HELENA — The Montana Legislature was fully back to business Tuesday after their transmittal break and lawmakers are turning their attention to the state budget.
On Tuesday afternoon, the full House Appropriations Committee started what’s likely to be a full week of hearings on House Bill 2, the state’s main budget bill. HB 2 lays out about $4.5 billion in general fund spending over the next two years, along with billions more from state special revenue and federal funding.
Since the start of the legislative session, appropriations subcommittees have been making recommendations on each state agency’s budget requests. Over the next few days, the full committee will hear presentations on each of those recommended appropriations, consider any proposed amendments and then approve the version of HB 2 that will be debated on the House floor.
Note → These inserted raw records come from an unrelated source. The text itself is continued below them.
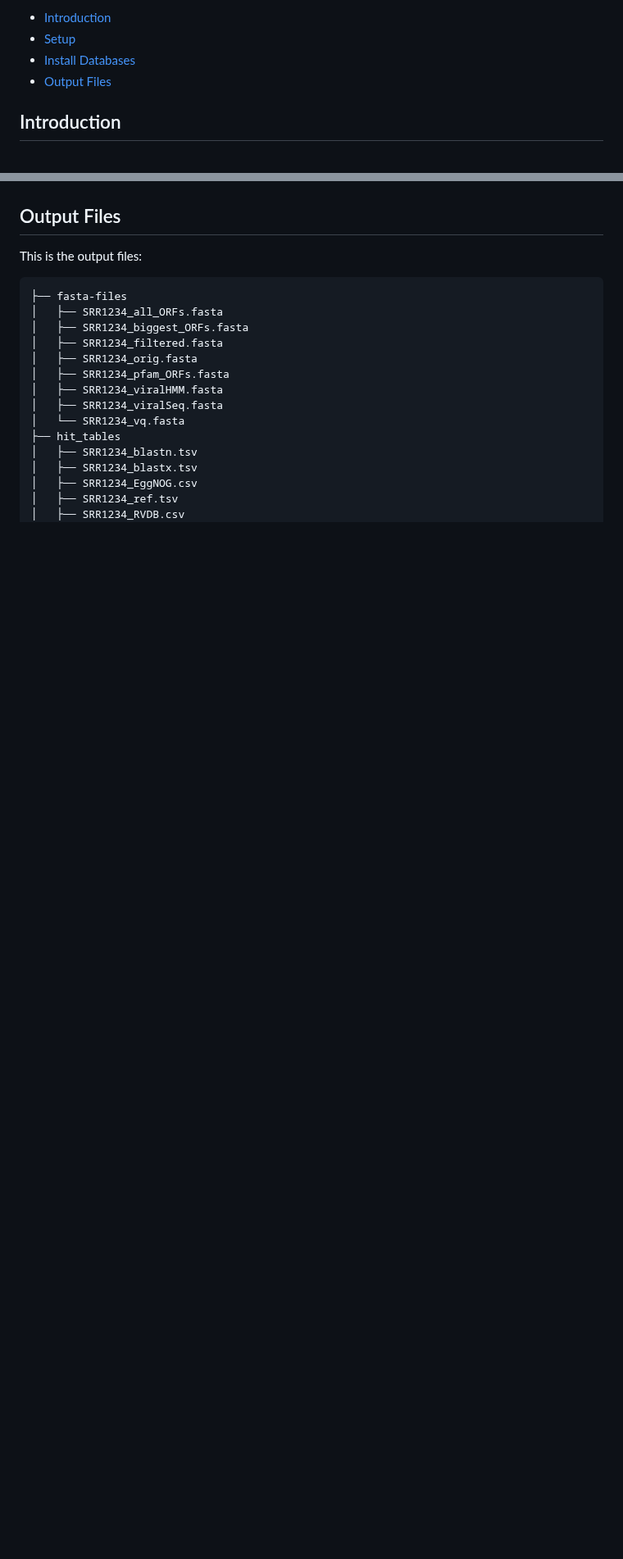
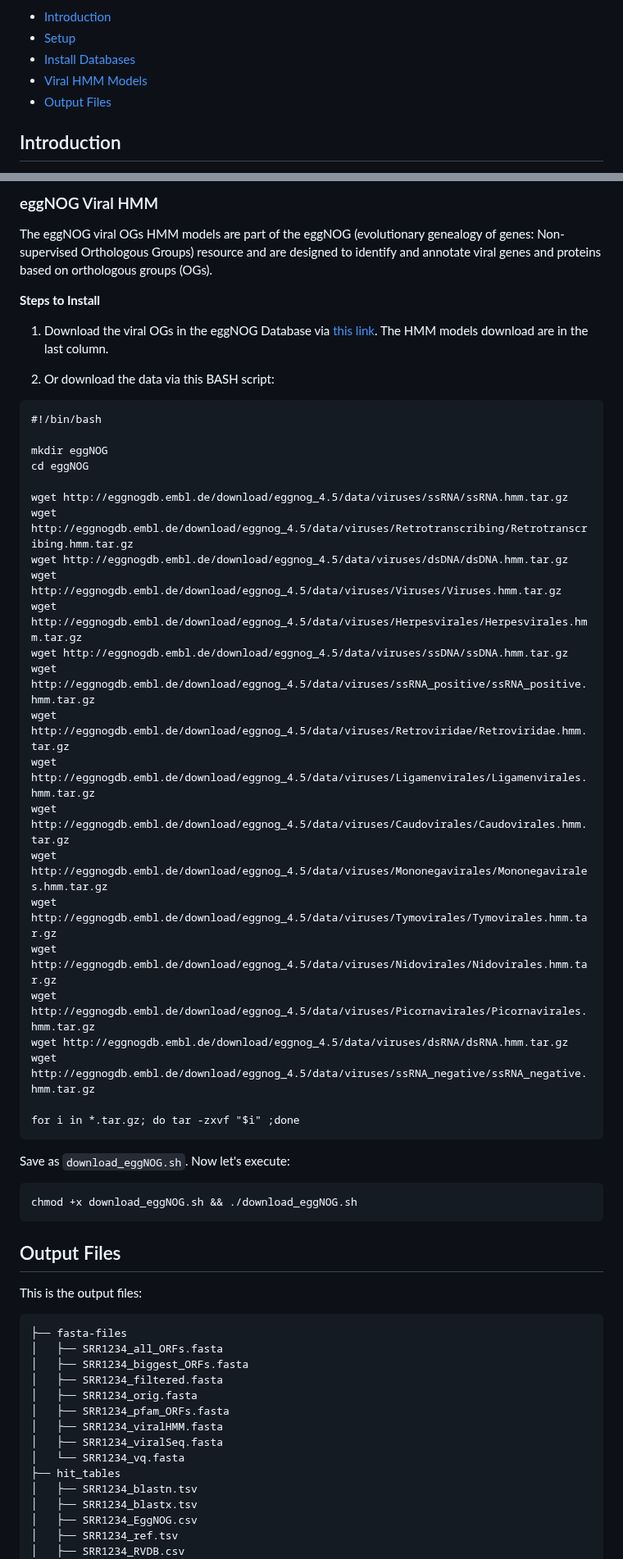
Before and after one commit to gabrielvpina/viralquest, a Markdown page: README.md, 2 parts joined by grey strips. Shown at 82% size. Rendered like a GitHub page; blank space fills up the shorter version.

````diff
--- a/README.md
+++ b/README.md
@@ -12,6 +12,7 @@
 - [Introduction](#introduction)
 - [Setup](#setup)
 - [Install  Databases](#install-databases)
+- [Viral HMM Models](#viral-hmm-models)
 - [Output Files](#output-files)
 
 
@@ -55,3 +79,39 @@ Download the nr/nt databases in fasta format via [this link](https://ftp.ncbi.nl
+### eggNOG Viral HMM
+The eggNOG viral OGs HMM models are part of the eggNOG (evolutionary genealogy of genes: Non-supervised Orthologous Groups) resource and are designed to identify and annotate viral genes and proteins based on orthologous groups (OGs).
+
+**Steps to Install**
+1) Download the viral OGs in the eggNOG Database via [this link](http://eggnog45.embl.de/#/app/viruses). The HMM models download are in the last column.
+
+2) Or download the data via this BASH script:
+```
+#!/bin/bash
+
+mkdir eggNOG
+cd eggNOG
+
+wget http://eggnogdb.embl.de/download/eggnog_4.5/data/viruses/ssRNA/ssRNA.hmm.tar.gz
+wget http://eggnogdb.embl.de/download/eggnog_4.5/data/viruses/Retrotranscribing/Retrotranscribing.hmm.tar.gz
+wget http://eggnogdb.embl.de/download/eggnog_4.5/data/viruses/dsDNA/dsDNA.hmm.tar.gz
+wget http://eggnogdb.embl.de/download/eggnog_4.5/data/viruses/Viruses/Viruses.hmm.tar.gz
+wget http://eggnogdb.embl.de/download/eggnog_4.5/data/viruses/Herpesvirales/Herpesvirales.hmm.tar.gz
+wget http://eggnogdb.embl.de/download/eggnog_4.5/data/viruses/ssDNA/ssDNA.hmm.tar.gz
+wget http://eggnogdb.embl.de/download/eggnog_4.5/data/viruses/ssRNA_positive/ssRNA_positive.hmm.tar.gz
+wget http://eggnogdb.embl.de/download/eggnog_4.5/data/viruses/Retroviridae/Retroviridae.hmm.tar.gz
+wget http://eggnogdb.embl.de/download/eggnog_4.5/data/viruses/Ligamenvirales/Ligamenvirales.hmm.tar.gz
+wget http://eggnogdb.embl.de/download/eggnog_4.5/data/viruses/Caudovirales/Caudovirales.hmm.tar.gz
+wget http://eggnogdb.embl.de/download/eggnog_4.5/data/viruses/Mononegavirales/Mononegavirales.hmm.tar.gz
+wget http://eggnogdb.embl.de/download/eggnog_4.5/data/viruses/Tymovirales/Tymovirales.hmm.tar.gz
+wget http://eggnogdb.embl.de/download/eggnog_4.5/data/viruses/Nidovirales/Nidovirales.hmm.tar.gz
+wget http://eggnogdb.embl.de/download/eggnog_4.5/data/viruses/Picornavirales/Picornavirales.hmm.tar.gz
+wget http://eggnogdb.embl.de/download/eggnog_4.5/data/viruses/dsRNA/dsRNA.hmm.tar.gz
+wget http://eggnogdb.embl.de/download/eggnog_4.5/data/viruses/ssRNA_negative/ssRNA_negative.hmm.tar.gz
+
+for i in *.tar.gz; do tar -zxvf "$i" ;done
+```
+Save as `download_eggNOG.sh`. Now let's execute:
+```
+chmod +x download_eggNOG.sh && ./download_eggNOG.sh
+```
 
 
 ## Output Files
````
Also changed, not shown: other parts of README.md (+23 -0 lines).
“In the end, this is a product that we will take to the floor, and that we are going to have to try to move forward,” said Republican Rep. Llew Jones of Conrad, who chairs the Appropriations Committee. “We have one constitutional obligation, and it’s this budget.”
Tuesday’s hearing focused on the first section of the budget: “general government,” which includes the legislative branch, the governor’s office and a variety of other state agencies. The committee will then move on to discussing the other four sections: education, natural resources and transportation, corrections and public safety, and public health and human services. That last section – by far the biggest – is set to be heard on Thursday.
Jones said the committee will hear presentations on each section, then move on to hear the next presentation before taking action on any proposed changes to the first section.
As the committee began their work Tuesday, they heard from Kurt Alme, Gov. Greg Gianforte’s budget director. Alme praised the subcommittees for finding “efficiencies” in the budget, but he urged them to support funding for efforts to address rising violent crime and identify the state’s health care needs.
Alme also told lawmakers the new federal COVID relief bill – the American Rescue Plan Act – could make up to $2.7 billion available for Montana through the end of 2024. He encouraged them to find ways to use that money for one-time payments and other efforts that would have long-term benefits for the state, but which wouldn’t establish extensive new programs that will last after the federal money runs out.
“We look forward to working with you over the weeks to come as you determine how best to use those funds in interaction with House Bill 2 for the greatest benefit for our state,” he said.